- Above the search bar change the two drop down menus to “System Files” and “Are Included” so that you can see all of the files associated with the application you want to remove. Bear in mind that some of the files may not be related to the app so be very careful which files you delete.
- If all of the files are related, hold the ⌘+A buttons to select them and then drive them to “Trash”.
In case you cannot remove This is my final warning via Step 1 above:
In case you cannot find the virus files and objects in your Applications or other places we have shown above, you can manually look for them in the Libraries of your Mac. But before doing this, please read the disclaimer below:
You can repeat the same procedure with the following other Library directories:
Tip: ~ is there on purpose, because it leads to more LaunchAgents.
Step 2: Scan for and remove malware from your Mac
When you are facing problems on your Mac as a result of unwanted scripts, programs and malware, the recommended way of eliminating the threat is by using an anti-malware program. Combo Cleaner offers advanced security features along with other modules that will improve your Mac’s security and protect it in the future.
Remove This is my final warning from Google Chrome.
Step 1: Start Google Chrome and open the drop menu
Step 2: Move the cursor over "Tools" and then from the extended menu choose "Extensions"
Step 3: From the opened "Extensions" menu locate the unwanted extension and click on its "Remove" button.
Step 4: After the extension is removed, restart Google Chrome by closing it from the red "X" button at the top right corner and start it again.
Erase This is my final warning from Mozilla Firefox.
Step 1: Start Mozilla Firefox. Open the menu window

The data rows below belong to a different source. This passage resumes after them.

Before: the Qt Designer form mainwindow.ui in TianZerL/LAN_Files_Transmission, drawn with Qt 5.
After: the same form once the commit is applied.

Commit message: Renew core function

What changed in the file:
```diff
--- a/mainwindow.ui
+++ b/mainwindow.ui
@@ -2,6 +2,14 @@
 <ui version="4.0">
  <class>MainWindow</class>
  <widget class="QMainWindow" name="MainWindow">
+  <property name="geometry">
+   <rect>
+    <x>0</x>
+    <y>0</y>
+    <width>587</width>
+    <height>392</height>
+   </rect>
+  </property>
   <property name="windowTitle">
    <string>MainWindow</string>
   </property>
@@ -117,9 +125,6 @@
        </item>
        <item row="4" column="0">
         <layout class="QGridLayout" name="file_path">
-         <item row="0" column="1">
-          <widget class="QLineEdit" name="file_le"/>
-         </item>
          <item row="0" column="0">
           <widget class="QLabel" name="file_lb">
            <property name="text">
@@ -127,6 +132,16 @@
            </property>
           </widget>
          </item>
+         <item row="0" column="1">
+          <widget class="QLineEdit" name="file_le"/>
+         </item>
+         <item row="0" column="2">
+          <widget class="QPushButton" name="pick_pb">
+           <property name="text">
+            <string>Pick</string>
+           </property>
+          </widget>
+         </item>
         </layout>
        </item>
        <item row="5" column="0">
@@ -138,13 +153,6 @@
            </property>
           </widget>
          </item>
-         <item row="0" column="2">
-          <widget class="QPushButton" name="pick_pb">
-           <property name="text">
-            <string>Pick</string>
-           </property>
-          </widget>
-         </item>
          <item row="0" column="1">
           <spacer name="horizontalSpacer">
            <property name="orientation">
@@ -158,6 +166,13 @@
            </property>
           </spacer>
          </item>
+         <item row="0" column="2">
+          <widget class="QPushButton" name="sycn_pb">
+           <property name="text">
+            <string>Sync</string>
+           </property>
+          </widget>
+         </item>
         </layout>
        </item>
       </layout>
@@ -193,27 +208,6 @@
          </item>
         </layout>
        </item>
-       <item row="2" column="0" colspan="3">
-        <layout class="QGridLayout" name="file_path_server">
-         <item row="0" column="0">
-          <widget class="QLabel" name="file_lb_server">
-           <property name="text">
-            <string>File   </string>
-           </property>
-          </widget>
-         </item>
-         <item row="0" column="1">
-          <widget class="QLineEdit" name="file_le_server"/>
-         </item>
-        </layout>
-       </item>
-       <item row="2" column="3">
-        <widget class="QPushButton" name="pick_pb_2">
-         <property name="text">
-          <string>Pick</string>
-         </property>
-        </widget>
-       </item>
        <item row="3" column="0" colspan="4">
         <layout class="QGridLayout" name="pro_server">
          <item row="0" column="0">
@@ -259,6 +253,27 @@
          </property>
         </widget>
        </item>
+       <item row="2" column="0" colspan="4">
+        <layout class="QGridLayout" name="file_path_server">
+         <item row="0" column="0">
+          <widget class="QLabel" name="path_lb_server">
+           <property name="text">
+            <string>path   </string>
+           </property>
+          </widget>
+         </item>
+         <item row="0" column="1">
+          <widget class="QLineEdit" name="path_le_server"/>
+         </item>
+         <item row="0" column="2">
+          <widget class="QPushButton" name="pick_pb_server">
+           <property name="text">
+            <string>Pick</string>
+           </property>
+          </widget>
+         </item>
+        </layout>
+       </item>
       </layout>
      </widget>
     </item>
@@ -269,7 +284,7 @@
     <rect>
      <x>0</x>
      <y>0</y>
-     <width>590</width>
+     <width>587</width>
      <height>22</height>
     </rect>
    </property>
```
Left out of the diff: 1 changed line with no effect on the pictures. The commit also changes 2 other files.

Step 2: Select the "Add-ons" icon from the menu.
Step 3: Select the unwanted extension and click "Remove"
Step 4: After the extension is removed, restart Mozilla Firefox by closing it from the red "X" button at the top right corner and start it again.
Uninstall This is my final warning from Microsoft Edge.
Step 1: Start Edge browser.
Step 2: Open the drop menu by clicking on the icon at the top right corner.
Step 3: From the drop menu select "Extensions".
Step 4: Choose the suspected malicious extension you want to remove and then click on the gear icon.
Step 5: Remove the malicious extension by scrolling down and then clicking on Uninstall.
Remove This is my final warning from Safari.
Step 1: Start the Safari app.
Step 2: After hovering your mouse cursor to the top of the screen, click on the Safari text to open its drop down menu.
Step 3: From the menu, click on "Preferences".
Step 4: After that, select the 'Extensions' Tab.
Step 5: Click once on the extension you want to remove.
Step 6: Click 'Uninstall'.
A pop-up window will appear asking for confirmation to uninstall the extension. Select 'Uninstall' again, and the This is my final warning will be removed.
Eliminate This is my final warning from Internet Explorer.
Step 1: Start Internet Explorer.
Step 2: Click on the gear icon labeled 'Tools' to open the drop menu and select 'Manage Add-ons'
Step 3: In the 'Manage Add-ons' window.
Step 4: Select the extension you want to remove and then click 'Disable'. A pop-up window will appear to inform you that you are about to disable the selected extension, and some more add-ons might be disabled as well. Leave all the boxes checked, and click 'Disable'.
Step 5: After the unwanted extension has been removed, restart Internet Explorer by closing it from the red 'X' button located at the top right corner and start it again.